But then I began to realize, I hadn’t met any of his friends. He never made any suggestions of what we should do with our day. I had no idea who this guy was aside from my boyfriend! He had just taken on my identity. Another little detail I discovered: the 3 months he had told me he’d been separated from his previous girlfriend had actually only been about 3 weeks. He was nowhere near being his own person again when he got involved with me. He was just terrified of being alone.
The trouble is, the moment that fear is your motivation to do just about anything, you’re going to do a sloppy job. Same goes with finding a relationship. If your main priority is to not be alone—that’s it, simply to be in a relationship—then things like compatibility, mutual respect, and fair treatment automatically take a back seat. Sure, you could by chance jump into a relationship with a totally loving, stable guy. But, it will be just that; by chance that it happens. Because generally, actively looking for a quality relationship with someone you are compatible with takes time—time you’ll spend alone as you weed through the inevitable dozens of guys that just don’t quite work. And that is time that most relationship addicts won’t take.
Generally speaking though, if you are a relationship addict, you’re going to attract other relationship addicts. Or, you are going to find a guy who wants to be your “savior” in a sense. Because trust me, when you’re desperately seeking a relationship and you actually believe that one person is going to fix your life, people can see that. You’re most likely not going to attract the type of guy that likes strong, independent, self-sufficient and self-respecting women who hold themselves at high value, because if you are a relationship addict, you are most likely none of those things.
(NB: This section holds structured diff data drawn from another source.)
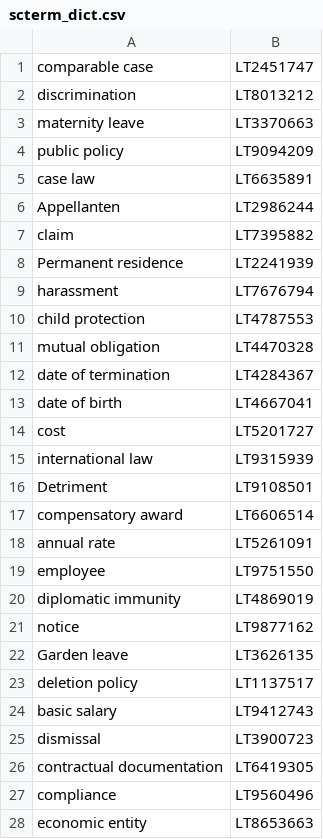
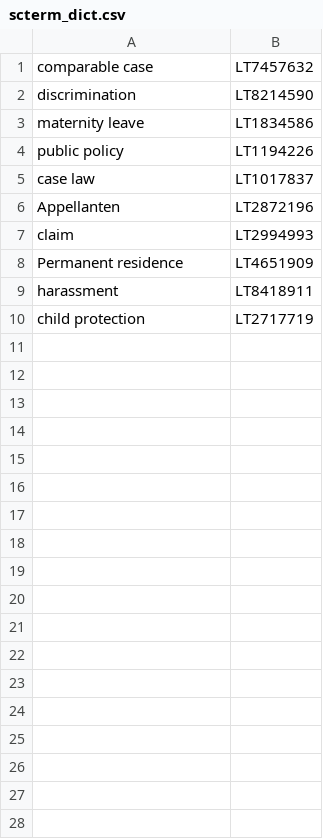
Before and after one commit to sinaahmadi/LDTerm, a CSV file: scterm_dict.csv, drawn as a sheet; only a part is shown; the diff covers the shown part only.

```diff
--- a/scterm_dict.csv
+++ b/scterm_dict.csv
@@ -1,28 +1,10 @@
-comparable case, LT2451747
-discrimination, LT8013212
-maternity leave, LT3370663
-public policy, LT9094209
-case law, LT6635891
-Appellanten, LT2986244
-claim, LT7395882
-Permanent residence, LT2241939
-harassment, LT7676794
-child protection, LT4787553
-mutual obligation, LT4470328
-date of termination, LT4284367
-date of birth, LT4667041
-cost, LT5201727
-international law, LT9315939
-Detriment, LT9108501
-compensatory award, LT6606514
-annual rate, LT5261091
-employee, LT9751550
-diplomatic immunity, LT4869019
-notice, LT9877162
-Garden leave, LT3626135
-deletion policy, LT1137517
-basic salary, LT9412743
-dismissal, LT3900723
-contractual documentation, LT6419305
-compliance, LT9560496
-economic entity, LT8653663
+comparable case, LT7457632
+discrimination, LT8214590
+maternity leave, LT1834586
+public policy, LT1194226
+case law, LT1017837
+Appellanten, LT2872196
+claim, LT2994993
+Permanent residence, LT4651909
+harassment, LT8418911
+child protection, LT2717719
```
Also changed, not shown: 73 removed rows elsewhere in this file, 3 other files.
If you held yourself at a high value, you would be perfectly fine being alone, at least while you searched for the best match for you.
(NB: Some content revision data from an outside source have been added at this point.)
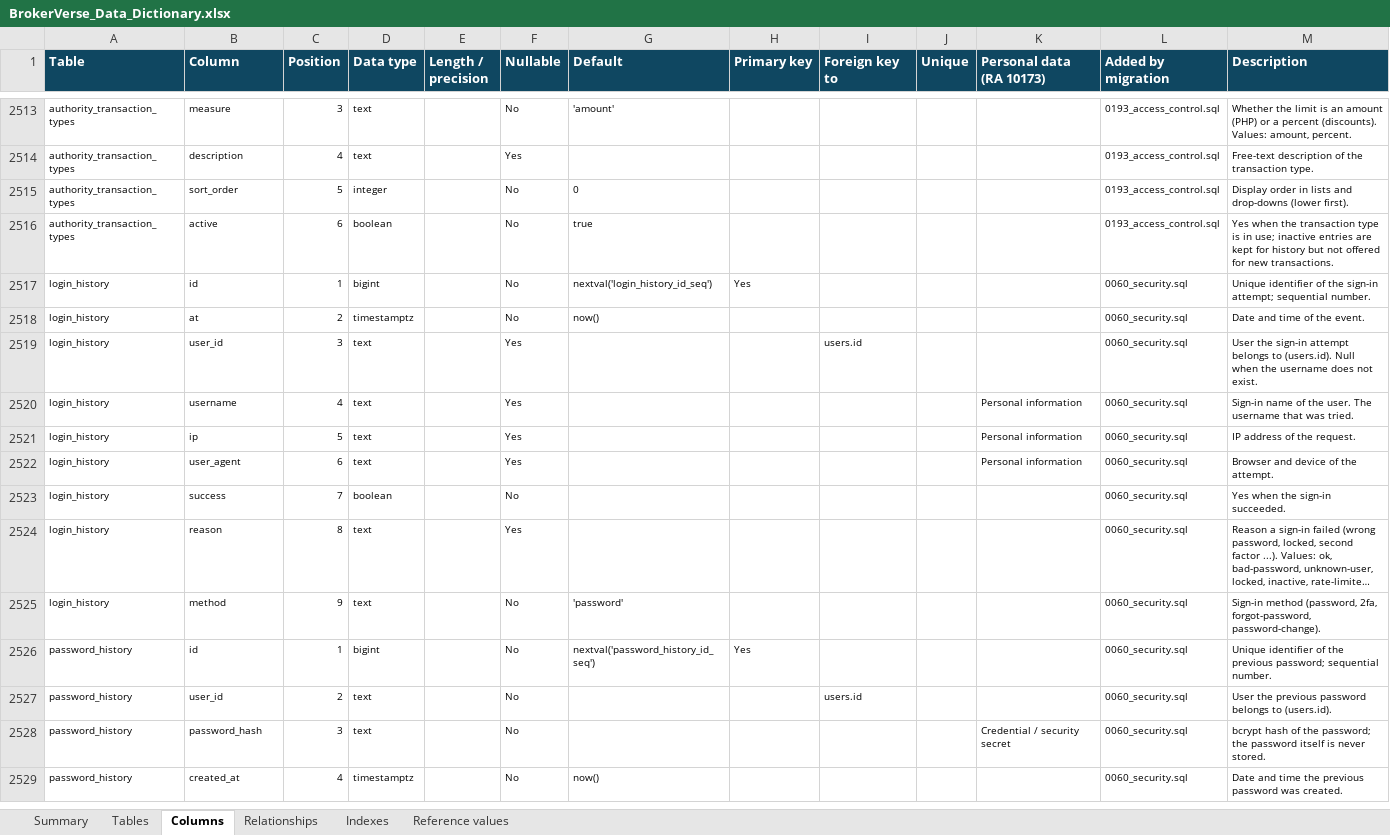
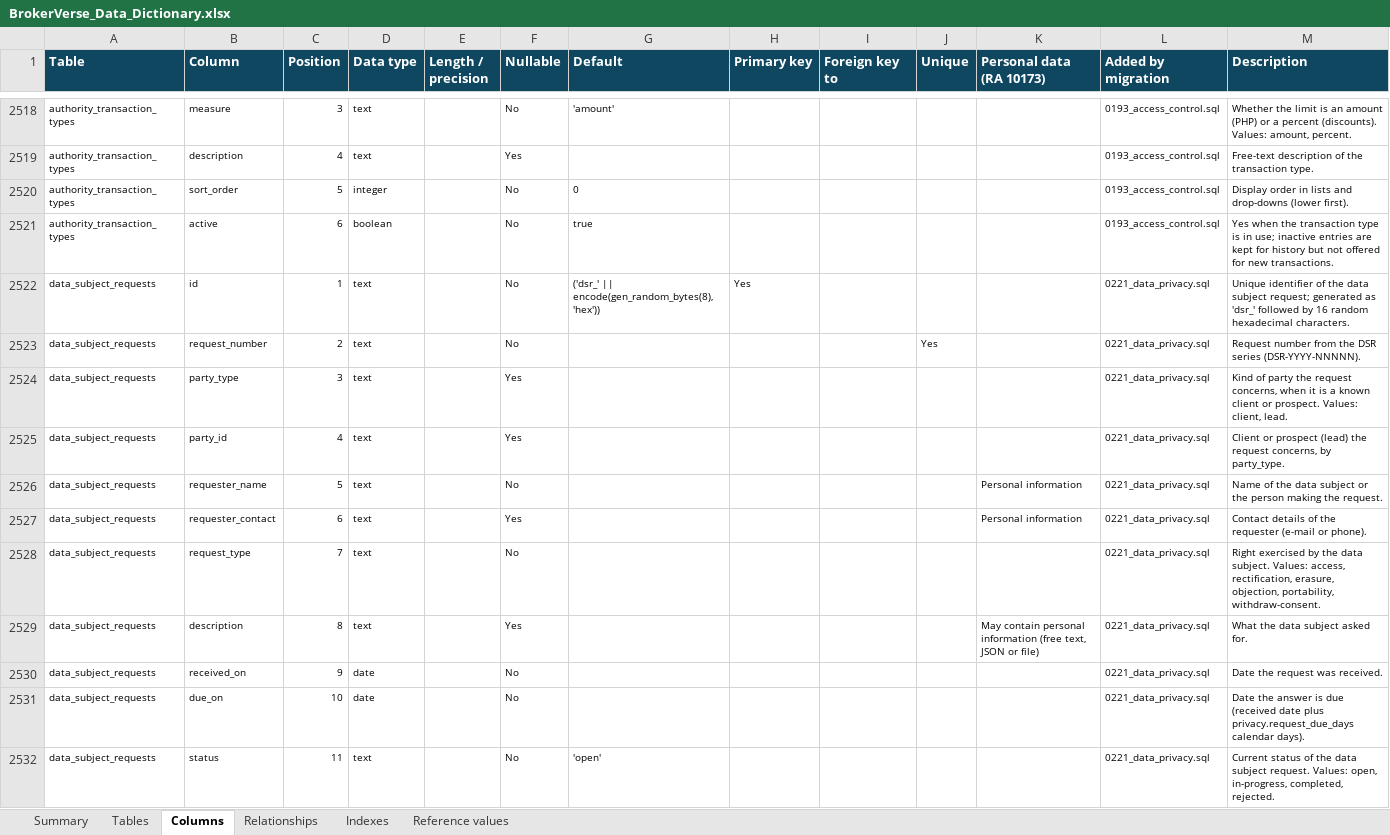
Before and after one commit to IortaTexhNXT-DEV/BDOI-OOTB, an Excel workbook: docs/package/out/BrokerVerse_Data_Dictionary.xlsx, sheet Columns, drawn as a sheet; only a part is shown, gaps mark what is left out; the shorter side is filled out with more unchanged rows; long unchanged cells end in …; values as stored, in another font and other column widths than the file's, no borders; the diff covers the shown part only; the diff names each change by its address in the sheet, - before the commit and + after, or states it on an @@ line.

Commit message:
Regenerated API catalogue, touchpoints and data dictionary workbooks; go/no-go and management register

```diff
--- a/docs/package/out/BrokerVerse_Data_Dictionary.xlsx (sheet Columns)
+++ b/docs/package/out/BrokerVerse_Data_Dictionary.xlsx (sheet Columns)
+row 2522: data_subject_requests | id | 1 | text |  | No | ('dsr_' || encode(gen_random_bytes(8), 'hex')) | Yes |  |  |  | 0221_data_privacy.sql | Unique identifier of the data subject request; generated as 'dsr_' followed by 16 random hexadecimal characters.
+row 2523: data_subject_requests | request_number | 2 | text |  | No |  |  |  | Yes |  | 0221_data_privacy.sql | Request number from the DSR series (DSR-YYYY-NNNNN).
+row 2524: data_subject_requests | party_type | 3 | text |  | Yes |  |  |  |  |  | 0221_data_privacy.sql | Kind of party the request concerns, when it is a known client or prospect. Values: client, lead.
+row 2525: data_subject_requests | party_id | 4 | text |  | Yes |  |  |  |  |  | 0221_data_privacy.sql | Client or prospect (lead) the request concerns, by party_type.
+row 2526: data_subject_requests | requester_name | 5 | text |  | No |  |  |  |  | Personal information | 0221_data_privacy.sql | Name of the data subject or the person making the request.
+row 2527: data_subject_requests | requester_contact | 6 | text |  | Yes |  |  |  |  | Personal information | 0221_data_privacy.sql | Contact details of the requester (e-mail or phone).
+row 2528: data_subject_requests | request_type | 7 | text |  | No |  |  |  |  |  | 0221_data_privacy.sql | Right exercised by the data subject. Values: access, rectification, erasure, objection, portability, withdraw-consent.
+row 2529: data_subject_requests | description | 8 | text |  | Yes |  |  |  |  | May contain personal information (free text, JSON or file) | 0221_data_privacy.sql | What the data subject asked for.
+row 2530: data_subject_requests | received_on | 9 | date |  | No |  |  |  |  |  | 0221_data_privacy.sql | Date the request was received.
+row 2531: data_subject_requests | due_on | 10 | date |  | No |  |  |  |  |  | 0221_data_privacy.sql | Date the answer is due (received date plus privacy.request_due_days calendar days).
+row 2532: data_subject_requests | status | 11 | text |  | No | 'open' |  |  |  |  | 0221_data_privacy.sql | Current status of the data subject request. Values: open, in-progress, completed, rejected.
```
Also changed, not shown: 29 added rows and 1 edited cell elsewhere in this sheet, sheet Reference values, sheet Indexes, sheet Tables, sheet Summary, sheet Relationships, docs/package/out/BrokerVerse_API_and_Dependency_Catalogue.xlsx, docs/package/out/BrokerVerse_Communication_Touchpoints.xlsx, 26 other files.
So, like I said, relationship addicts attract the “savior” types. This is a guy who has such low self-confidence that he needs to feel like he is your world. He needs to feel like he is the one and only reason you are happy. And if he was attracted to you in the first place because you seemed weak and desperate, he is going to want you to stay that way. And therein begins the cycle of mental and emotional abuse. He plays on your fear of being alone—a fear he is well aware that you have—in order to manipulate the relationship the way he wants to. And you, being afraid that he will leave you, allow him to do this.
That relationship addict I dated never wanted to break up. It got to the point in our relationship where we were arguing 90% of the time. But anytime I would even hint at a separation, he would desperately start appeasing me, apologizing, saying we should just forget the fight ever happened. This got to be too sad for me. I broke up with him, suggesting he spend some time alone figuring out who he is alone. Maybe that’s the best thing that ever happened to him. Probably not though. He was in a new relationship within a week.
I know this sounds harsh or even drastic. But I had to delve into the worst consequences of relationship addictions just in case yours is only budding. If you catch yourself getting into the habit of jumping into a relationship immediately in order to avoid the pain of being alone, just remember that pain is actually a good thing. If you can refrain from jumping into a relationship, that pain is what motivates you to rediscover yourself—how you like to spend your time, how you want to live your life. You need to learn that you can be completely happy on your own, because once you know that, you won’t feel so desperate to fill that hole in your life. It won’t even feel like that hole is there. And it’s only when you really don’t feel you need a relationship, that you will have clear enough vision to evaluate a new one.